Consumers blame low supermarket prices and high rents and wholesale beer prices charged by pub-owning property companies for pub closures.
A survey on behalf of the Campaign for Real Ale (Camra) found the UK general public think pubs are being "forced out of business" by low supermarket prices, high beer taxes, and high rents and wholesale beer prices charged by pub-owning property companies.
Carried out by YouGov, the survey asked more than 2,000 consumers what they thought was the reason for recent pub closures. Some 82% said the cost of alcohol in supermarkets was responsible. High taxes, including beer duty, VAT and business rates had a large impact on pubs going out of business, 69% of those surveyed thought.
Figures released by Camra showed the rate of pub closures has slowed from 27 to 21 per week, but Camra chairman Colin Valentine said the rate of closures was still "alarming and unacceptably high".

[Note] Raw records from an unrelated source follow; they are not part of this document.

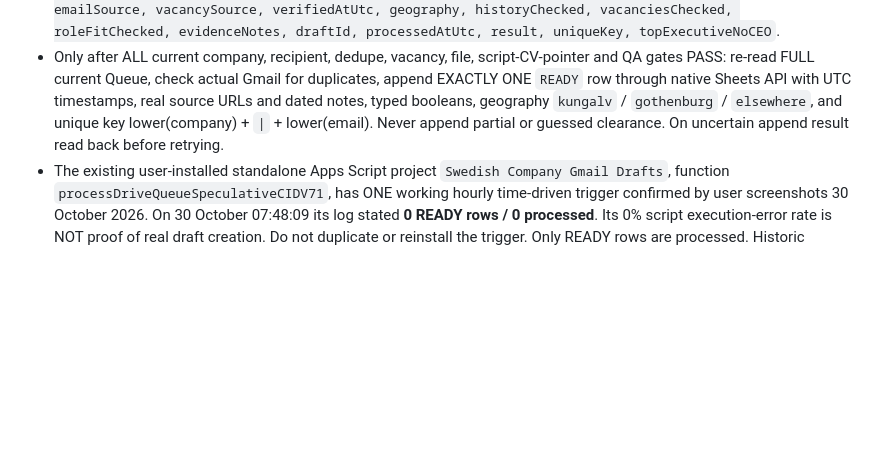
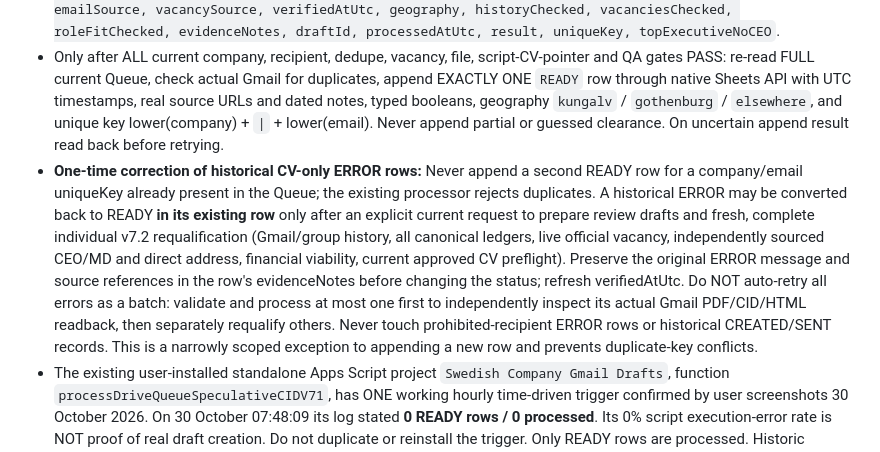
Before and after one commit to Pomeroi9Langmaid/Job-Hunting, a Markdown page: governance/SPECULATIVE_OUTREACH_CURRENT_V7_2_2026-10-27.md, the part around the change. Drawn GitHub-style; blank space fills up the shorter version.

Commit message:
Clarify safe single-row requalification of old CV-only queue error

```diff
--- a/governance/SPECULATIVE_OUTREACH_CURRENT_V7_2_2026-10-27.md
+++ b/governance/SPECULATIVE_OUTREACH_CURRENT_V7_2_2026-10-27.md
@@ -36,6 +36,7 @@ This file, at this exact path on `Pomeroi9Langmaid/Job-Hunting` branch `main`, s
 - Existing Google Sheet: `SPECULATIVE_HUNTING_V71_PRIVATE_CID_QUEUE_2026-10-23`, spreadsheet ID `1-QbBf495A6jbxtpNR0gk4R5_F8cqepZeL429AuV_Ry4`, tab `Queue`, numeric sheetId `534071702`; columns A:T in EXACT order:
 `createdAtUtc, status, company, firstName, email, executiveTitle, executiveTitleSource, emailSource, vacancySource, verifiedAtUtc, geography, historyChecked, vacanciesChecked, roleFitChecked, evidenceNotes, draftId, processedAtUtc, result, uniqueKey, topExecutiveNoCEO`.
 - Only after ALL current company, recipient, dedupe, vacancy, file, script-CV-pointer and QA gates PASS: re-read FULL current Queue, check actual Gmail for duplicates, append EXACTLY ONE `READY` row through native Sheets API with UTC timestamps, real source URLs and dated notes, typed booleans, geography `kungalv` / `gothenburg` / `elsewhere`, and unique key lower(company) + `|` + lower(email). Never append partial or guessed clearance. On uncertain append result read back before retrying.
+- **One-time correction of historical CV-only ERROR rows:** Never append a second READY row for a company/email uniqueKey already present in the Queue; the existing processor rejects duplicates. A historical ERROR may be converted back to READY **in its existing row** only after an explicit current request to prepare review drafts and fresh, complete individual v7.2 requalification (Gmail/group history, all canonical ledgers, live official vacancy, independently sourced CEO/MD and direct address, financial viability, current approved CV preflight). Preserve the original ERROR message and source references in the row's evidenceNotes before changing the status; refresh verifiedAtUtc. Do NOT auto-retry all errors as a batch: validate and process at most one first to independently inspect its actual Gmail PDF/CID/HTML readback, then separately requalify others. Never touch prohibited-recipient ERROR rows or historical CREATED/SENT records. This is a narrowly scoped exception to appending a new row and prevents duplicate-key conflicts.
 - The existing user-installed standalone Apps Script project `Swedish Company Gmail Drafts`, function `processDriveQueueSpeculativeCIDV71`, has ONE working hourly time-driven trigger confirmed by user screenshots 30 October 2026. On 30 October 07:48:09 its log stated **0 READY rows / 0 processed**. Its 0% script execution-error rate is NOT proof of real draft creation. Do not duplicate or reinstall the trigger. Only READY rows are processed. Historic ERROR/HOLD/CREATED rows remain untouched unless separately and individually requalified.
 - The 30 October historic Queue snapshot was 28 CREATED, 7 ERROR, 1 HOLD, 0 READY, and Gmail had only the DANFO follow-up in Drafts. These are DATED facts, not values to reuse without new reads. Four ERROR results were old MASTER size-lock failures; two recipients were in excluded commercial roles and one lacked proper CEO/COO hierarchy evidence. Do not blindly replay any of the seven.
 - A row marked READY is NOT a Gmail draft. A row marked CREATED only indicates processor state; independently check Gmail's real **DRAFT** label, actual external recipient, approved HTML/body/4 bold labels, real CID image, clickable signature, correct company-specific HEADER-FIXED PDF attachment and absence of another active draft for same recipient. Previously CREATED items may now be SENT; do not recreate or rewrite sent outreach. If Gmail readback fails, report PARTIAL/BLOCKED with exact cause.
```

"We've long campaigned for a fairer deal for publicans from the property companies which own their pubs and have seen recent success in the introduction of the Pubs Code and the appointment of a Pubs Code Adjudicator," he said. "People clearly agree with us that the level of tax charged on beer and on pubs is too high and needs to be addressed. Again, Camra and the beer and pub industry has seen some success in persuading the government to abolish the beer duty escalator and cut tax over the last few years, but Ministers need to go further in supporting the industry."